- Work instruction: Please give back all the records exactly, but keep the pictures out.

(Web page edit records)
Content starts
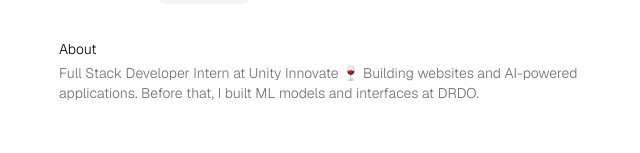
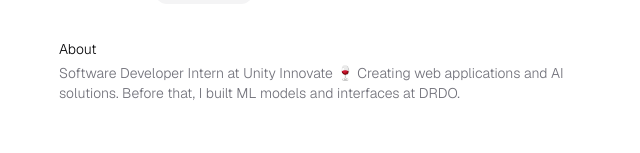
Before and after one commit to heyadrsh/resume-card, a Next.js app: page / in a window 1280 px wide. Shown: the part 151-304 px from the top of the page, without its empty margins (317-957 px from the left). Built offline with nearby package versions, Linux system fonts and the light colour scheme.

Commit message:
added unity innovate and changed descrp

```diff
--- a/data/bio.ts
+++ b/data/bio.ts
@@ -4,7 +4,7 @@
   jobTitle: 'Developer && Student',
   website: 'https://www.heyadrsh.tech/',
   about:
-    'Full Stack Developer Intern at Unity Innovate 🍷 Building websites and AI-powered applications. Before that, I built ML models and interfaces at DRDO.',
+    'Software Developer Intern at Unity Innovate 🍷 Creating web applications and AI solutions. Before that, I built ML models and interfaces at DRDO.',
   contacts: [
     {
       label: 'Email',
```
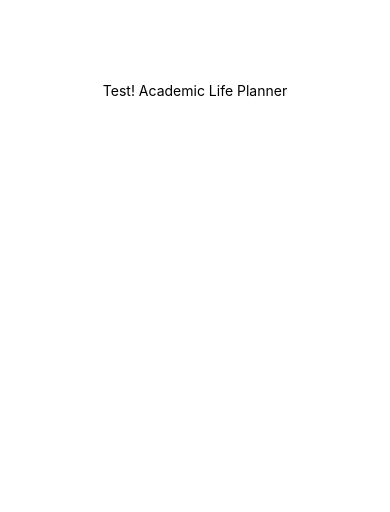
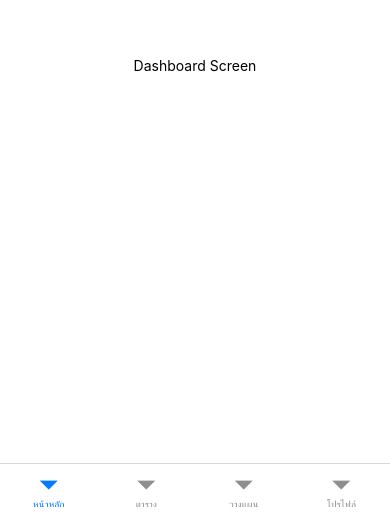
Before and after one commit to Ton-555/AcdemicLifePlanner, a React Native app: screen / in a window 390 px wide. Shown: the part 332-844 px from the top of the page. Built offline with nearby package versions, Linux system fonts and the light colour scheme.

Commit message:
Fix file app.js

```diff
--- a/App.js
+++ b/App.js
@@ -1,20 +1,41 @@
-import { StatusBar } from 'expo-status-bar';
-import { StyleSheet, Text, View } from 'react-native';
+import React from "react";
+import { NavigationContainer } from "@react-navigation/native";
+import { createBottomTabNavigator } from "@react-navigation/bottom-tabs";
 
-export default function App() {
+import Dashboard from "./src/screen/Dashboard";
+import Timetable from "./src/screen/Timetable";
+import Planner from "./src/screen/Planner";
+import Profile from "./src/screen/Profile";
+
+const Tab = createBottomTabNavigator();
+
+const App = () => {
   return (
-    <View style={styles.container}>
-      <Text>Test! Academic Life Planner</Text>
-      <StatusBar style="auto" />
-    </View>
+    <NavigationContainer>
+      <Tab.Navigator screenOptions={{ headerShown: false }}>
+        <Tab.Screen
+          name="Dashboard"
+          component={Dashboard}
+          options={{ title: "หน้าหลัก" }}
+        />
+        <Tab.Screen
+          name="Timetable"
+          component={Timetable}
+          options={{ title: "ตาราง" }}
+        />
+        <Tab.Screen
+          name="Planner"
+          component={Planner}
+          options={{ title: "วางแผน" }}
+        />
+        <Tab.Screen
+          name="Profile"
+          component={Profile}
+          options={{ title: "โปรไฟล์" }}
+        />
+      </Tab.Navigator>
+    </NavigationContainer>
   );
-}
+};
 
-const styles = StyleSheet.create({
-  container: {
-    flex: 1,
-    backgroundColor: '#fff',
-    alignItems: 'center',
-    justifyContent: 'center',
-  },
-});
+export default App;
```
Content ends
- Response to this task:
Before and after one commit to heyadrsh/resume-card, a Next.js app: page / in a window 1280 px wide. Shown: the part 151-304 px from the top of the page, without its empty margins (317-957 px from the left). Built offline with nearby package versions, Linux system fonts and the light colour scheme.

Commit message:
added unity innovate and changed descrp

```diff
--- a/data/bio.ts
+++ b/data/bio.ts
@@ -4,7 +4,7 @@
   jobTitle: 'Developer && Student',
   website: 'https://www.heyadrsh.tech/',
   about:
-    'Full Stack Developer Intern at Unity Innovate 🍷 Building websites and AI-powered applications. Before that, I built ML models and interfaces at DRDO.',
+    'Software Developer Intern at Unity Innovate 🍷 Creating web applications and AI solutions. Before that, I built ML models and interfaces at DRDO.',
   contacts: [
     {
       label: 'Email',
```
Before and after one commit to Ton-555/AcdemicLifePlanner, a React Native app: screen / in a window 390 px wide. Shown: the part 332-844 px from the top of the page. Built offline with nearby package versions, Linux system fonts and the light colour scheme.

Commit message:
Fix file app.js

```diff
--- a/App.js
+++ b/App.js
@@ -1,20 +1,41 @@
-import { StatusBar } from 'expo-status-bar';
-import { StyleSheet, Text, View } from 'react-native';
+import React from "react";
+import { NavigationContainer } from "@react-navigation/native";
+import { createBottomTabNavigator } from "@react-navigation/bottom-tabs";
 
-export default function App() {
+import Dashboard from "./src/screen/Dashboard";
+import Timetable from "./src/screen/Timetable";
+import Planner from "./src/screen/Planner";
+import Profile from "./src/screen/Profile";
+
+const Tab = createBottomTabNavigator();
+
+const App = () => {
   return (
-    <View style={styles.container}>
-      <Text>Test! Academic Life Planner</Text>
-      <StatusBar style="auto" />
-    </View>
+    <NavigationContainer>
+      <Tab.Navigator screenOptions={{ headerShown: false }}>
+        <Tab.Screen
+          name="Dashboard"
+          component={Dashboard}
+          options={{ title: "หน้าหลัก" }}
+        />
+        <Tab.Screen
+          name="Timetable"
+          component={Timetable}
+          options={{ title: "ตาราง" }}
+        />
+        <Tab.Screen
+          name="Planner"
+          component={Planner}
+          options={{ title: "วางแผน" }}
+        />
+        <Tab.Screen
+          name="Profile"
+          component={Profile}
+          options={{ title: "โปรไฟล์" }}
+        />
+      </Tab.Navigator>
+    </NavigationContainer>
   );
-}
+};
 
-const styles = StyleSheet.create({
-  container: {
-    flex: 1,
-    backgroundColor: '#fff',
-    alignItems: 'center',
-    justifyContent: 'center',
-  },
-});
+export default App;
```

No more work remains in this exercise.